What are the career progression opportunities like?

Gabriela: Very dynamic. For myself, I don’t see a clear career path at the moment, but I see a lot of movement happening and people moving to different roles. There is a feeling of being in a constant state of change. 

Giuseppe: If you join a startup at the right time, you can very easily become a manager very quickly.

READ ALSO: EXPLAINED: How to boost your career chances in Germany

What was different about working for a Berlin start-up than you expected?

Gabriela: I thought that working from home would be easier, because I hadn’t done that much before, but I find it much harder to be engaged than I expected. I think a lot of startups (in Berlin) are struggling now to find the right balance between the competing interests of their employees – some of whom want to be fully remote and others who want to come more regularly to the office.

Giuseppe: Before I started working for tech startups I had this romantic image that they were all led by geniuses with big ideas who started in their garages. But in reality, I’ve found this emotional, big-dreaming side to be lacking. There are a lot of people who work for startups who just see it like any other job.

A work team exchanging ideas with notes on a whiteboard.

A work team exchanging ideas with notes on a whiteboard.
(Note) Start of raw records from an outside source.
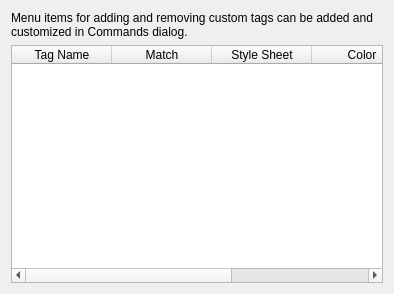
Above: plugins/itemtags/itemtagssettings.ui from hluk/CopyQ before the change. Below: the same form after it.
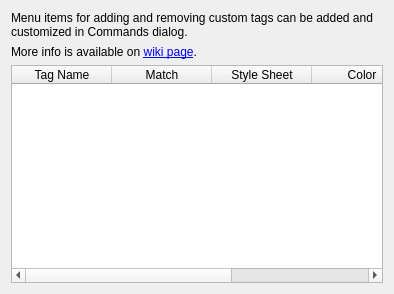
That is the form after the change.

Commit message: itemtags: Add link to wiki

Patch:
```diff
--- a/plugins/itemtags/itemtagssettings.ui
+++ b/plugins/itemtags/itemtagssettings.ui
@@ -21,6 +21,16 @@
      </property>
     </widget>
    </item>
+   <item>
+    <widget class="QLabel" name="label_2">
+     <property name="text">
+      <string>More info is available on &lt;a href=&quot;https://github.com/hluk/CopyQ/wiki/Tags&quot;&gt;wiki page&lt;/a&gt;.</string>
+     </property>
+     <property name="openExternalLinks">
+      <bool>true</bool>
+     </property>
+    </widget>
+   </item>
    <item>
     <widget class="QTableWidget" name="tableWidget">
      <column>
```
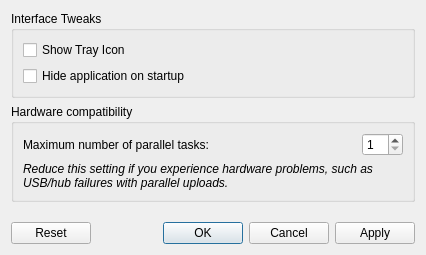
Before: the Qt Designer form src/tyqt/preferences_dialog.ui in Koromix/tytools, drawn with Qt 5.
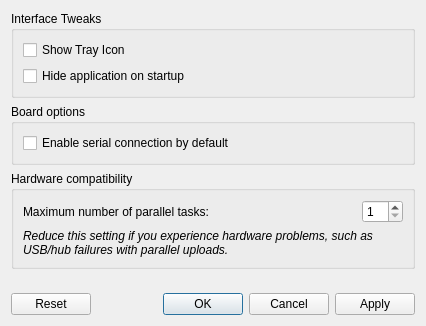
After: the same form once the commit is applied. Icons and pictures are not drawn.

Commit message: Add TyQt setting to disable Board serial by default

Patch:
```diff
--- a/src/tyqt/preferences_dialog.ui
+++ b/src/tyqt/preferences_dialog.ui
@@ -7,7 +7,7 @@
     <x>0</x>
     <y>0</y>
     <width>426</width>
-    <height>255</height>
+    <height>326</height>
    </rect>
   </property>
   <property name="windowTitle">
@@ -41,6 +41,22 @@
      </layout>
     </widget>
    </item>
+   <item>
+    <widget class="QGroupBox" name="groupBox_3">
+     <property name="title">
+      <string>Board options</string>
+     </property>
+     <layout class="QVBoxLayout" name="verticalLayout_4">
+      <item>
+       <widget class="QCheckBox" name="serialByDefaultCheck">
+        <property name="text">
+         <string>Enable serial connection by default</string>
+        </property>
+       </widget>
+      </item>
+     </layout>
+    </widget>
+   </item>
    <item>
     <widget class="QGroupBox" name="groupBox">
      <property name="title">
```
The commit also changes 5 other files.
Photo: picture alliance/dpa/dpa-tmn | Christin Klose

What are the best things about working for a Berlin tech start-up?

Giuseppe: You can make an impact with what you do, to build a product and say it’s mine. There is also creativity and freshness in the team dynamics. I was deeply unhappy in the years I spent working for big corporations because I didn’t know what the goal was. In startups, the objectives are clear.

Gabriela: You can grow with the company, and there are a lot of positions opening all the time, and it’s very common for startups to promote internal talent.

READ ALSO: EXPLAINED: The German regions attracting startups

What are the worst things about working for a Berlin tech start-up?

Gabriela: Sometimes it can be hard to keep up with the pace of change. It sometimes feels like we are constantly onboarding new people or people are changing roles and there is a slightly chaotic feel to things. The buzzword “agility” is used and abused, and sometimes means staff is expected to go along with anything and everything.

Giuseppe: In the tech start-up world here there seem to be a lot of people who get into the top jobs because they speak a lot, not necessarily because they are the most competent. There is a lot of networking and self-promotion required to push yourself forward. It’s also not a good environment for people who don’t like change, because things change a lot. 

Do you think Berlin is a good place for foreigners to work?

Gabriela: Yes, definitely. You have a lot of choice when it comes to places to work – so it’s unlikely you’ll have to stick at a job which
you don’t like. It’s also a big help for foreigners that most startups in Berlin don’t require German language skills.

Giuseppe: Definitely. For me, the mix of cultures and ideas in the workplace is really inspiring and motivating. And, of course, the city of Berlin itself is full of cultural events and has a great night life – so it’s a great place to live for when you want to detach from work too.

Do you have any advice for anyone thinking about joining a tech start-up in Berlin?

Giuseppe: Try to develop an entrepreneurial mindset instead of an employee mindset as soon as possible. Always look for opportunities, don’t take things personally, don’t think about what happened yesterday, and focus on the now. 

Gabriela: Be open-minded and be prepared for change.